And let everyone who is thirsty come.
Let anyone who wishes take the water of life as a gift.
Amen. Come, Lord Jesus!
21The grace of the Lord Jesus be with all the saints. Amen.
Easter 7 / Revelation
Easter is fifty days, a week of week, a season that occupies one-seventh of the year! For lectionary year C, the second reading for Easter 2 through 7 comes from Revelation, the last book of the bible. Revelation is full of code words, symbols, and apocalyptic imagery that all need to be interpreted. When it was written, insiders would have understood it applied to Rome's Caesar Domitian, yet "Babylon" serves as a cipher and stand-in for empires in general; the book's symbolism and counsel can apply to almost any empire anywhere at any time.
• The Revelation passage for Easter 5 pictured the city of God, the New Jerusalem, literally descending from heaven. A safe place that welcomes everyone.
• Last week Easter 6 celebrated the river that flows through the city with the healing tree of life on the riverbanks.
Revelation isn't a short book, and choosing a reading for each of six Sundays necessarily omits a lot of material that relates well to our ministries. This is a book of sevens: seven letters to seven churches; a scroll with seven seals; seven thunders; seven angels; seven bowls; seven plagues.
New Heaven /New Earth
Genesis 1 and 2 are the first books in the bible; in Genesis 2 the first creation includes a garden, a tree of life, and a river of life.

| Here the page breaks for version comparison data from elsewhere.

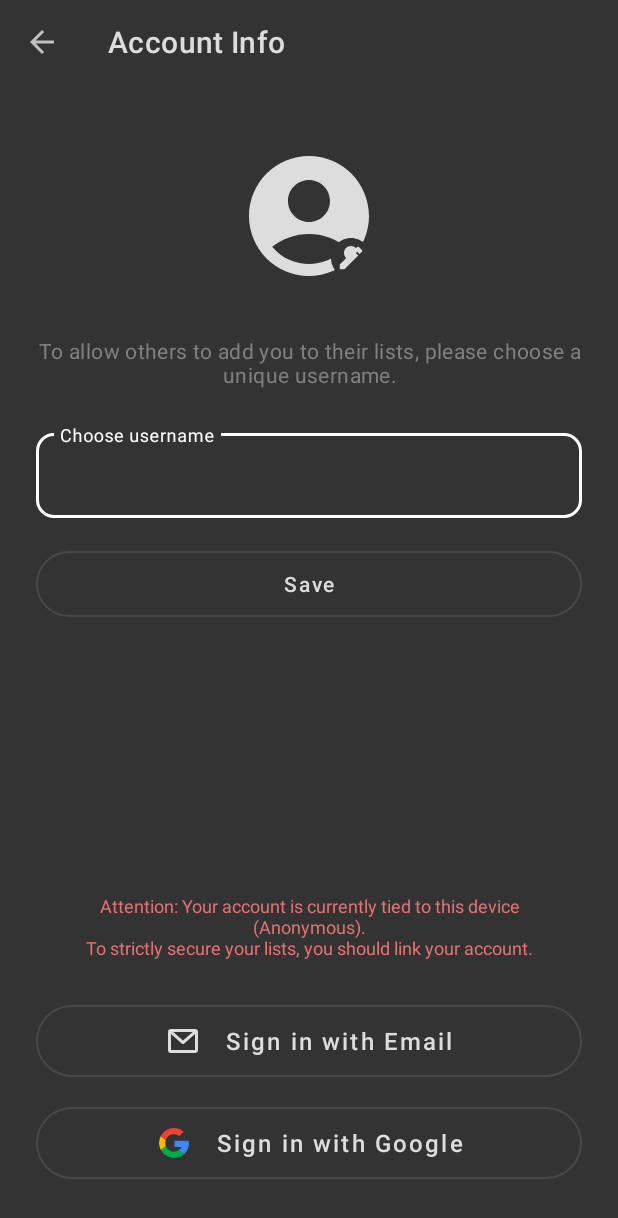
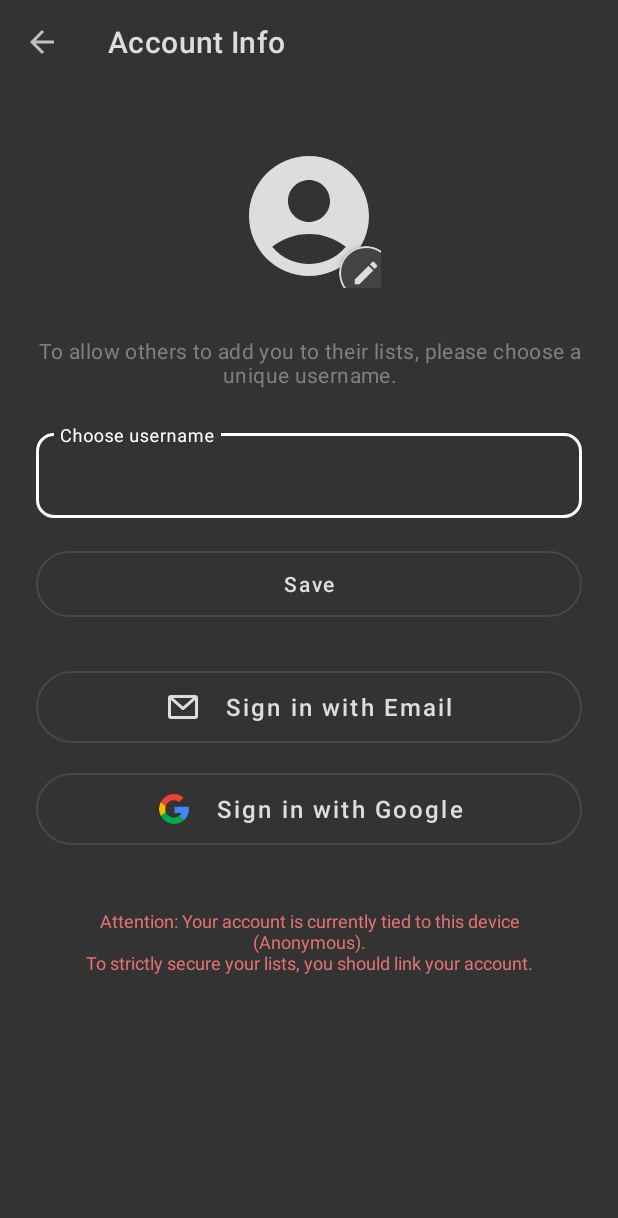
Before and after one commit to smn-hrtzsch/Shopping-List-App, an Android app: the ProfileActivity screen opened directly, with no data from a screen before it, on a phone screen of 412 x 824 dp. Shown: the top 1218 px of the screen. Run offline under Robolectric (Android 15) with nearby library versions, the phone set to English and light mode, and no system bars; our stand-ins replace Firebase (no records; nobody signed in at launch, a user with empty details on screens opened directly).

Commit message:
Further UI improvements and bug fixes
- Updated members list dialog: removed OK button, added X close button at top-right, applied rounded corners.
- Fixed profile picture edit badge: corrected overlap, set border and icon color to colorOnSurface.
- Cleaned up activity_profile.xml: removed empty lines, reduced spacing between buttons.
- Fixed linked login methods visibility: added CardView container and updated visibility logic.
- Modernized clear list dialog: applied new 3-button layout matching the app's design language.

```diff
--- a/app/src/main/java/com/CapyCode/ShoppingList/ProfileActivity.java
+++ b/app/src/main/java/com/CapyCode/ShoppingList/ProfileActivity.java
@@ -437,12 +437,15 @@ public class ProfileActivity extends AppCompatActivity {
              if (!hasProvider) isEffectivelyAnonymous = true;
         }
 
+        View cardLinkedMethods = findViewById(R.id.card_linked_methods);
+
         if (user != null && !isEffectivelyAnonymous) {
             textViewWarning.setVisibility(View.GONE);
             cardSyncPreferences.setVisibility(View.VISIBLE);
-            layoutLinkedMethods.setVisibility(View.VISIBLE);
-            if (layoutLinkedMethods.getChildCount() > 1) {
-                layoutLinkedMethods.removeViews(1, layoutLinkedMethods.getChildCount() - 1);
+            if (cardLinkedMethods != null) cardLinkedMethods.setVisibility(View.VISIBLE);
+
+            if (layoutLinkedMethods.getChildCount() > 0) {
+                layoutLinkedMethods.removeAllViews();
             }
             for (UserInfo profile : user.getProviderData()) {
                 if (GoogleAuthProvider.PROVIDER_ID.equals(profile.getProviderId()) || EmailAuthProvider.PROVIDER_ID.equals(profile.getProviderId())) {
@@ -453,7 +456,7 @@ public class ProfileActivity extends AppCompatActivity {
                     ImageView icon = new ImageView(this);
                     int size = (int) (24 * getResources().getDisplayMetrics().density);
                     android.widget.LinearLayout.LayoutParams lp = new android.widget.LinearLayout.LayoutParams(size, size);
-                    lp.setMarginEnd((int) (8 * getResources().getDisplayMetrics().density));
+                    lp.setMarginEnd((int) (16 * getResources().getDisplayMetrics().density));
                     icon.setLayoutParams(lp);
                     TextView text = new TextView(this);
                     text.setTextColor(ContextCompat.getColor(this, R.color.text_primary_adaptive));
@@ -511,7 +514,7 @@ public class ProfileActivity extends AppCompatActivity {
         } else {
             textViewWarning.setVisibility(View.VISIBLE);
             cardSyncPreferences.setVisibility(View.GONE);
-            layoutLinkedMethods.setVisibility(View.GONE);
+            if (cardLinkedMethods != null) cardLinkedMethods.setVisibility(View.GONE);
             layoutAuthButtons.setVisibility(View.VISIBLE);
             boolean shouldShowLinkText = currentLoadedUsername != null && !currentLoadedUsername.isEmpty();
             buttonRegisterEmail.setText(shouldShowLinkText ? R.string.action_link_email : R.string.action_sign_in_email);
--- a/app/src/main/res/layout/activity_profile.xml
+++ b/app/src/main/res/layout/activity_profile.xml
@@ -21,7 +21,6 @@
             app:navigationIcon="?attr/homeAsUpIndicator"
             app:title="@string/account_info"
             app:titleTextColor="?attr/colorOnSurface"/>
-
     </com.google.android.material.appbar.AppBarLayout>
 
     <LinearLayout
@@ -68,21 +67,28 @@
                         android:background="@android:color/transparent"
                         android:scaleType="centerCrop"/>
 
+                    <com.google.android.material.card.MaterialCardView
+                        android:layout_width="36dp"
+                        android:layout_height="36dp"
+                        android:layout_gravity="bottom|end"
+                        android:layout_marginEnd="-8dp"
+                        android:layout_marginBottom="-8dp"
+                        app:cardCornerRadius="18dp"
+                        app:cardElevation="4dp"
+                        app:cardBackgroundColor="?attr/colorSurface"
+                        app:strokeWidth="1dp"
+                        app:strokeColor="?attr/colorOnSurface">
+
                         <ImageView
                             android:id="@+id/icon_edit_image"
-                        android:layout_width="32dp"
-                        android:layout_height="32dp"
-                        android:layout_gravity="bottom|end"
-                        android:layout_marginEnd="4dp"
-                        android:layout_marginBottom="4dp"
-                        android:background="@drawable/ic_account_circle_24"
-                        android:backgroundTint="?attr/colorSurface"
-                        android:padding="6dp"
+                            android:layout_width="match_parent"
+                            android:layout_height="match_parent"
+                            android:padding="8dp"
                             android:src="@drawable/ic_edit_24"
                             app:tint="?attr/colorOnSurface"
-                        android:elevation="4dp"
                             android:visibility="visible"
                             tools:visibility="visible"/>
+                    </com.google.android.material.card.MaterialCardView>
                 </FrameLayout>
 
                 <!-- View Mode -->
@@ -150,7 +156,6 @@
                             android:inputType="textPersonName"
                             android:textColor="?attr/colorOnSurface"
                             android:maxLines="1"/>
-
                     </com.google.android.material.textfield.TextInputLayout>
 
                     <com.google.android.material.button.MaterialButton
@@ -214,267 +219,129 @@
                 </com.google.android.material.card.MaterialCardView>
 
                 <com.google.android.material.card.MaterialCardView
-
                     android:id="@+id/card_linked_methods"
-
                     android:layout_width="match_parent"
-
                     android:layout_height="wrap_content"
-
                     android:layout_marginTop="12dp"
-
                     android:visibility="gone"
-
                     tools:visibility="visible"
-
                     app:cardCornerRadius="12dp"
-
                     app:cardElevation="0dp"
-
                     app:strokeWidth="1dp"
-
                     app:strokeColor="?attr/colorOnSurfaceSecondary">
 
+                    <LinearLayout
+                        android:layout_width="match_parent"
+                        android:layout_height="wrap_content"
+                        android:orientation="vertical"
+                        android:padding="16dp">
 
+                        <TextView
+                            android:layout_width="wrap_content"
+                            android:layout_height="wrap_content"
+                            android:text="Verknüpfte Anmelde-Methoden:"
+                            android:textStyle="bold"
+                            android:layout_marginBottom="8dp"
+                            android:textColor="?attr/colorOnSurfaceVariant"/>
 
                         <LinearLayout
+                            android:id="@+id/layout_linked_methods"
+                            android:layout_width="match_parent"
+                            android:layout_height="wrap_content"
+                            android:orientation="vertical"
+                            android:paddingStart="8dp"
+                            android:paddingEnd="8dp">
+                            <!-- Items will be added dynamically here -->
+                        </LinearLayout>
+                    </LinearLayout>
+                </com.google.android.material.card.MaterialCardView>
 
+                <!-- Auth Buttons -->
+                <LinearLayout
+                    android:id="@+id/layout_auth_buttons"
                     android:layout_width="match_parent"
+                    android:layout_height="wrap_content"
+                    android:layout_marginTop="24dp"
+                    android:orientation="vertical"
+                    android:visibility="gone"
+                    tools:visibility="visible">
 
-                                        android:layout_height="wrap_content"
+                    <com.google.android.material.button.MaterialButton
+                        android:id="@+id/button_register_email"
+                        style="@style/Widget.MaterialComponents.Button.OutlinedButton"
+                        android:layout_width="match_parent"
+                        android:layout_height="60dp"
+                        android:layout_marginBottom="8dp"
+                        android:text="@string/action_sign_in_email"
+                        app:icon="@drawable/ic_email"
+                        app:iconGravity="textStart"
+                        app:iconPadding="16dp"
+                        app:cornerRadius="30dp"
+                        android:textAllCaps="false"
+                        android:textSize="16sp"
+                        android:textColor="?attr/colorOnSurface"/>
 
-                                        android:orientation="vertical"
-
-                                        android:padding="16dp">
-
-
-
-                                        <TextView
-
-                                            android:layout_width="wrap_content"
-
-                                            android:layout_height="wrap_content"
-
-                                            android:text="Verknüpfte Anmelde-Methoden:"
-
-                                            android:textStyle="bold"
-
+                    <com.google.android.material.button.MaterialButton
+                        android:id="@+id/button_register_google"
+                        style="@style/Widget.MaterialComponents.Button.OutlinedButton"
+                        android:layout_width="match_parent"
+                        android:layout_height="60dp"
                         android:layout_marginBottom="8dp"
-
-                                            android:textColor="?attr/colorOnSurfaceVariant"/>
-
-
-
-                                        <LinearLayout
-
-                                            android:id="@+id/layout_linked_methods"
-
-                                            android:layout_width="match_parent"
-
-                                            android:layout_height="wrap_content"
-
-                                            android:orientation="vertical"
-
-                                            android:paddingStart="8dp"
-
-                                            android:paddingEnd="8dp">
-
-                                            <!-- Items will be added dynamically here -->
-
+                        android:text="@string/sign_in_google"
+                        app:icon="@drawable/ic_google_logo"
+                        app:iconGravity="textStart"
+                        app:iconPadding="16dp"
+                        app:iconTint="@null"
+                        app:cornerRadius="30dp"
+                        android:textAllCaps="false"
+                        android:textSize="16sp"
+                        android:textColor="?attr/colorOnSurface"/>
                 </LinearLayout>
 
-                                    </LinearLayout>
+                <com.google.android.material.button.MaterialButton
+                    android:id="@+id/button_sign_out"
+                    style="@style/Widget.MaterialComponents.Button.OutlinedButton"
+                    android:layout_width="match_parent"
+                    android:layout_height="60dp"
+                    android:layout_marginBottom="8dp"
+                    android:text="@string/button_sign_out"
+                    app:icon="@drawable/ic_logout_24"
+                    app:iconGravity="textStart"
+                    app:iconPadding="16dp"
+                    app:iconTint="?attr/colorOnSurface"
+                    app:cornerRadius="30dp"
+                    android:textAllCaps="false"
+                    android:textSize="16sp"
+                    android:textColor="?attr/colorOnSurface"
+                    android:visibility="gone" />
 
-                                </com.google.android.material.card.MaterialCardView>
-
-
-
-                                <!-- SPACER -->
-
-                                <View
-
+                <com.google.android.material.button.MaterialButton
+                    android:id="@+id/button_delete_account"
+                    style="@style/Widget.MaterialComponents.Button.OutlinedButton"
                     android:layout_width="match_parent"
-
-                                    android:layout_height="0dp"
-
-                                    android:layout_weight="1"
-
-                                    android:minHeight="24dp"/>
-
-
+                    android:layout_height="60dp"
+                    android:text="@string/profile_delete_account"
+                    app:icon="@drawable/ic_delete_24"
+                    app:iconGravity="textStart"
+                    app:iconPadding="16dp"
+                    app:iconTint="?attr/colorError"
+                    android:textColor="?attr/colorError"
+                    app:strokeColor="?attr/colorError"
+                    app:cornerRadius="30dp"
+                    android:layout_marginBottom="12dp"/>
 
                 <!-- Warning -->
-
                 <TextView
-
                     android:id="@+id/text_view_warning_anonymous"
-
                     android:layout_width="match_parent"
-
                     android:layout_height="wrap_content"
-
-                                    android:layout_marginBottom="12dp"
-
+                    android:layout_marginTop="16dp"
                     android:padding="12dp"
-
                     android:text="@string/profile_warning_anonymous"
-
                     android:textAlignment="center"
-
                     android:textColor="?attr/colorError"
-
                     android:textSize="12sp"
-
                     android:visibility="gone" />
-
-
-
-                                <!-- Auth Buttons -->
-
-                                <LinearLayout
-
-                                    android:id="@+id/layout_auth_buttons"
-
-                                    android:layout_width="match_parent"
-
-                                    android:layout_height="wrap_content"
-
-                                    android:orientation="vertical"
-
-                                    android:visibility="gone"
-
-                                    tools:visibility="visible">
-
-
-
-                                    <com.google.android.material.button.MaterialButton
-
-                                        android:id="@+id/button_register_email"
-
-                                        style="@style/Widget.MaterialComponents.Button.OutlinedButton"
-
-                                        android:layout_width="match_parent"
-
-                                        android:layout_height="60dp"
-
-                                        android:layout_marginBottom="8dp"
-
-                                        android:text="@string/action_sign_in_email"
-
-                                        app:icon="@drawable/ic_email"
-
-                                        app:iconGravity="textStart"
-
-                                        app:iconPadding="16dp"
-
-                                        app:cornerRadius="30dp"
-
-                                        android:textAllCaps="false"
-
-                                        android:textSize="16sp"
-
-                                        android:textColor="?attr/colorOnSurface"/>
-
-
-
-                                    <com.google.android.material.button.MaterialButton
-
-                                        android:id="@+id/button_register_google"
-
-                                        style="@style/Widget.MaterialComponents.Button.OutlinedButton"
-
-                                        android:layout_width="match_parent"
-
-                                        android:layout_height="60dp"
-
-                                        android:layout_marginBottom="8dp"
-
-                                        android:text="@string/sign_in_google"
-
-                                        app:icon="@drawable/ic_google_logo"
-
-                                        app:iconGravity="textStart"
-
-                                        app:iconPadding="16dp"
-
-                                        app:iconTint="@null"
-
-                                        app:cornerRadius="30dp"
-
-                                        android:textAllCaps="false"
-
-                                        android:textSize="16sp"
-
-                                        android:textColor="?attr/colorOnSurface"/>
-
-
-
-                                </LinearLayout>
-
-
-
-                                <com.google.android.material.button.MaterialButton
-
-                                    android:id="@+id/button_sign_out"
-
-                                    style="@style/Widget.MaterialComponents.Button.OutlinedButton"
-
-                                    android:layout_width="match_parent"
-
-                                    android:layout_height="60dp"
-
-                                    android:layout_marginBottom="8dp"
-
-                                    android:text="@string/button_sign_out"
-
-                                    app:icon="@drawable/ic_logout_24"
-
-                                    app:iconGravity="textStart"
-
-                                    app:iconPadding="16dp"
-
-                                    app:iconTint="?attr/colorOnSurface"
-
-                                    app:cornerRadius="30dp"
-
-                                    android:textAllCaps="false"
-
-                                    android:textSize="16sp"
-
-                                    android:textColor="?attr/colorOnSurface"
-
-                                    android:visibility="gone" />
-
-
-
-                                <com.google.android.material.button.MaterialButton
-
-                                    android:id="@+id/button_delete_account"
-
-                                    style="@style/Widget.MaterialComponents.Button.OutlinedButton"
-
-                                    android:layout_width="match_parent"
-
-                                    android:layout_height="60dp"
-
-                                    android:text="@string/profile_delete_account"
-
-                                    app:icon="@drawable/ic_delete_24"
-
-                                    app:iconGravity="textStart"
-
-                                    app:iconPadding="16dp"
-
-                                    app:iconTint="?attr/colorError"
-
-                                    android:textColor="?attr/colorError"
-
-                                    app:strokeColor="?attr/colorError"
-
-                                    app:cornerRadius="30dp"
-
-                                    android:layout_marginBottom="12dp"/>
-
             </LinearLayout>
         </ScrollView>
     </LinearLayout>
```
Also changed, not shown: app/src/main/java/com/CapyCode/ShoppingList/EinkaufslisteActivity.java (+20 -8 lines), app/src/main/res/layout/dialog_clear.xml (+38 -30 lines), app/src/main/res/layout/dialog_members_list.xml (+18 -17 lines). Lines whose indentation alone changed are shown as unchanged.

Revelation is the last book; in Revelation the new creation includes a city, a tree of life, and a river of life. Sounds very green to me! Maybe surprisingly, the new creation is about a new earth and a new heaven!
We've been discussing Revelation as a guidebook to living baptized amidst empire. When we follow that counsel and the world looks at us, the church, does it look like the best place possible? Does the church look like heaven on earth?
City of God
All God's creation is beautiful, yet many people idealize and almost idolize less-developed areas like wilderness, outback, tiny towns, rural wide spots in the road, and beach paradises. Even now, many parents aspire to raise families in suburban or exurban places with less traffic, lower population density, and what they perceive as better schools and services. Yet scripture reveals a city as the center of God's new creation. Not the apparently forsaken desert of exodus wanderings that was the site of Israel's identity-formation, but the city:
• Most cities are built along a waterway that creates a literal crossroads with multiple land, air, water ports of entry.
• These crossroads bring together near-infinite ethnic, class, educational, and cultural diversity that create many kinds of fusions: language; music; religion; cuisine; fashion. You can list lots more! Does this lead to cultural appropriation? Nah! Mostly cultural appreciation!
• And so much more!
What's your general opinion of countryside vs. city?
What's your take on a green city as the center of the New Creation?
The Bible Concludes
The one who testifies to these things says, "Surely I am coming soon."
Amen. Come, Lord Jesus!
The grace of the Lord Jesus be with all the saints. Amen.
The grace of the Lord Jesus be with us all. Amen!